Exercise objective: Count up every line of the data in which "arrow" occurs. The reply is one number and nothing more.

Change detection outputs
──────

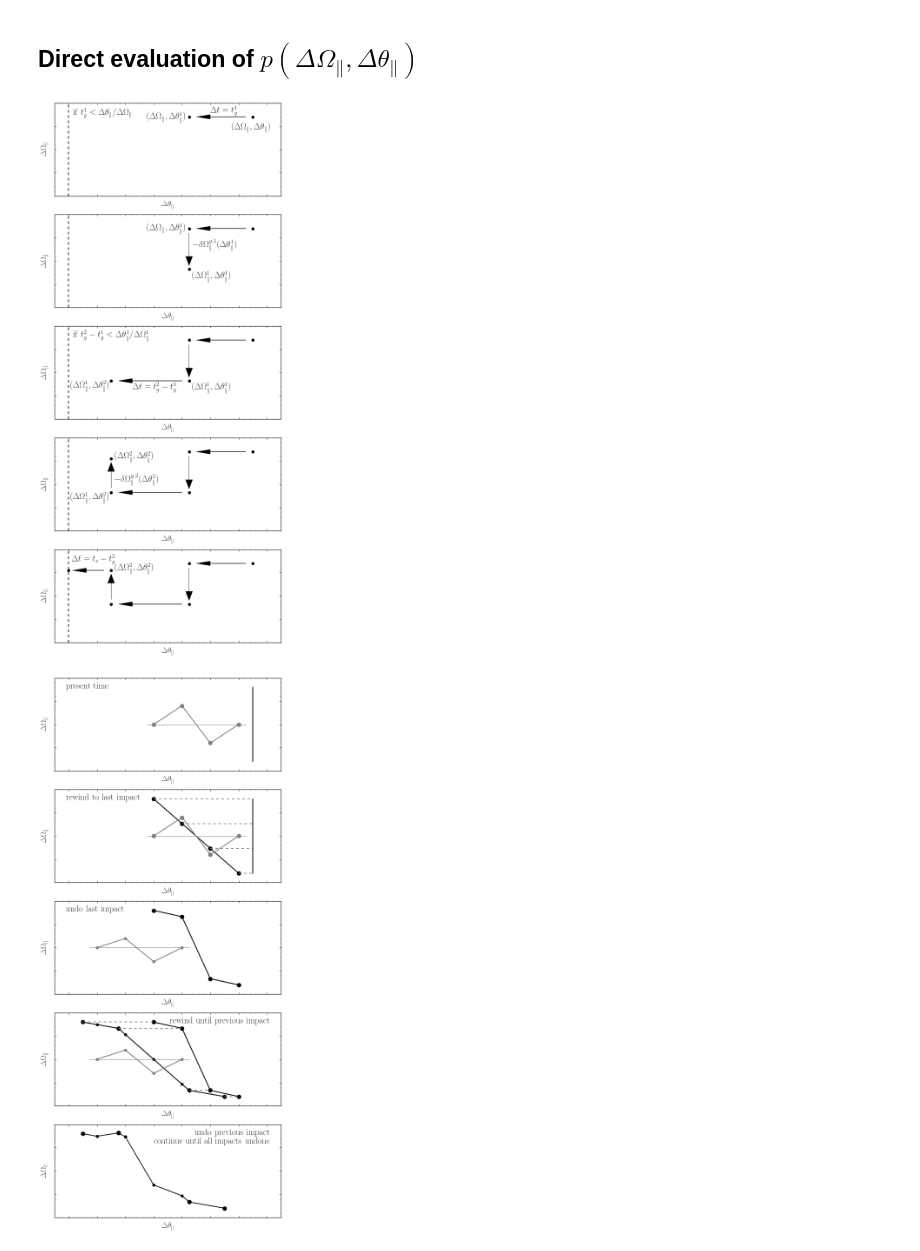
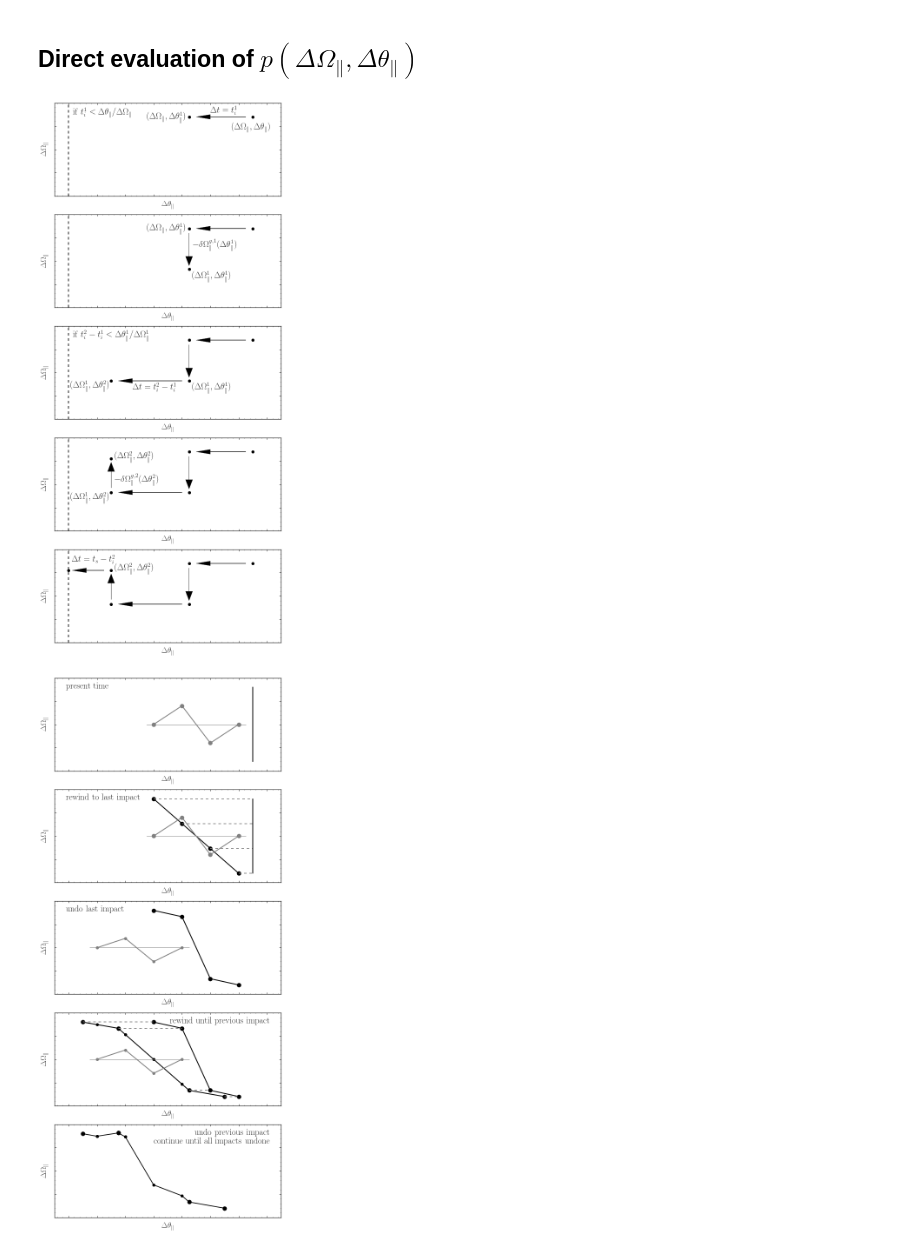
Before and after one commit to jobovy/streamgap-pepper, a Jupyter notebook: illustrativeFigures.ipynb, the cells around one changed output. Cells and saved outputs as stored; diff of their text form; code cells hidden in the pictures.

Commit message:
Update time label in illustrative figure

```diff
--- a/illustrativeFigures.ipynb
+++ b/illustrativeFigures.ipynb
@@ -23,11 +23,11 @@ bovy_plot.bovy_plot([1.3],[0.17],color='k',marker='o',
                     ylabel=r'$\Delta\Omega_\parallel$',gcf=True)
 gca().xaxis.set_major_formatter(nullfmt)
 gca().yaxis.set_major_formatter(nullfmt)
-bovy_plot.bovy_text(0.03,0.17,r'$\mathrm{if}\ t^1_g < \Delta \theta_\parallel/\Delta \Omega_\parallel$',
+bovy_plot.bovy_text(0.03,0.17,r'$\mathrm{if}\ t^1_i < \Delta \theta_\parallel/\Delta \Omega_\parallel$',
                    size=legendsize)
 bovy_plot.bovy_text(1.15,0.14,r'$(\Delta \Omega_\parallel,\Delta \theta_\parallel)$',
                    size=legendsize)
-bovy_plot.bovy_text(1.,0.175,r'$\Delta t = t^1_g$',
+bovy_plot.bovy_text(1.,0.175,r'$\Delta t = t^1_i$',
                    size=legendsize)
 arrow(1.25,0.17,-0.25,0.,color='k',head_width=.01,head_length=0.1,width=.001)
 plot([0.85],[0.17],'ko')
@@ -65,7 +65,7 @@ arrow(0.85,0.16,0.,-0.05,color='k',head_width=.05,head_length=0.02)
 plot([0.85],[0.0825],'ko')
 bovy_plot.bovy_text(0.87,0.058,r'$(\Delta \Omega^1_\parallel,\Delta \theta^1_\parallel)$',
                    size=legendsize)
-bovy_plot.bovy_text(.45,0.06,r'$\Delta t = t^2_g-t^1_g$',
+bovy_plot.bovy_text(.45,0.06,r'$\Delta t = t^2_i-t^1_i$',
                    size=legendsize)
 arrow(0.8,0.0825,-0.35,0.,color='k',head_width=.01,head_length=0.1,width=.001)
 plot([0.3],[0.0825],'ko')
@@ -73,7 +73,7 @@ bovy_plot.bovy_text(0.01,0.062,r'$(\Delta \Omega^1_\parallel,\Delta \theta^2_\pa
                    size=legendsize)
 gca().xaxis.set_major_formatter(nullfmt)
 gca().yaxis.set_major_formatter(nullfmt)
-bovy_plot.bovy_text(0.03,0.17,r'$\mathrm{if}\ t^2_g-t^1_g < \Delta \theta^1_\parallel/\Delta \Omega^1_\parallel$',
+bovy_plot.bovy_text(0.03,0.17,r'$\mathrm{if}\ t^2_i-t^1_i < \Delta \theta^1_\parallel/\Delta \Omega^1_\parallel$',
                    size=legendsize)
 axvline(color='k',linestyle='--')
 subplot(5,1,4)
@@ -98,35 +98,35 @@ bovy_plot.bovy_text(0.325,0.15,r'$(\Delta \Omega^2_\parallel,\Delta \theta^2_\pa
                    size=legendsize)
 gca().xaxis.set_major_formatter(nullfmt)
 gca().yaxis.set_major_formatter(nullfmt)
 axvline(color='k',linestyle='--')
 subplot(5,1,5)
 bovy_plot.bovy_plot([1.3],[0.17],color='k',marker='o',
                     xrange=[-0.1,1.5],
                     yrange=[0.,0.2],
                     xlabel=r'$\Delta\theta_\parallel$',
                     ylabel=r'$\Delta\Omega_\parallel$',gcf=True)
 arrow(1.25,0.17,-0.25,0.,color='k',head_width=.01,head_length=0.1,width=.001)
 plot([0.85],[0.17],'ko')
 arrow(0.85,0.16,0.,-0.05,color='k',head_width=.05,head_length=0.02)
 plot([0.85],[0.0825],'ko')
 arrow(0.8,0.0825,-0.35,0.,color='k',head_width=.01,head_length=0.1,width=.001)
 plot([0.3],[0.0825],'ko')
 arrow(0.3,0.0925,0.,+0.035,color='k',head_width=.05,head_length=0.02)
 plot([0.3],[0.155],'ko')
 bovy_plot.bovy_text(0.325,0.15,r'$(\Delta \Omega^2_\parallel,\Delta \theta^2_\parallel)$',
                    size=legendsize)
 arrow(0.25,0.155,-0.125,0.,color='k',head_width=.01,head_length=0.1,width=.001)
 plot([0.],[0.155],'ko')
-bovy_plot.bovy_text(0.02,0.17,r'$\Delta t = t_s-t^2_g$',
+bovy_plot.bovy_text(0.02,0.17,r'$\Delta t = t_s-t^2_i$',
                    size=legendsize)
 gca().xaxis.set_major_formatter(nullfmt)
 gca().yaxis.set_major_formatter(nullfmt)
 axvline(color='k',linestyle='--')
 tight_layout()
 if save_figures:
     bovy_plot.bovy_end_print(os.path.join(os.getenv('PAPERSDIR'),'2016-stream-stats','illustrate_pOa.pdf'))
 # %% [output]
-[figure, old version]
+[figure, new version]
 # %%
 bovy_plot.bovy_print(axes_labelsize=18.,xtick_labelsize=14.,ytick_labelsize=14.)
 figsize(8,18)
```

──────

Worked solution: 8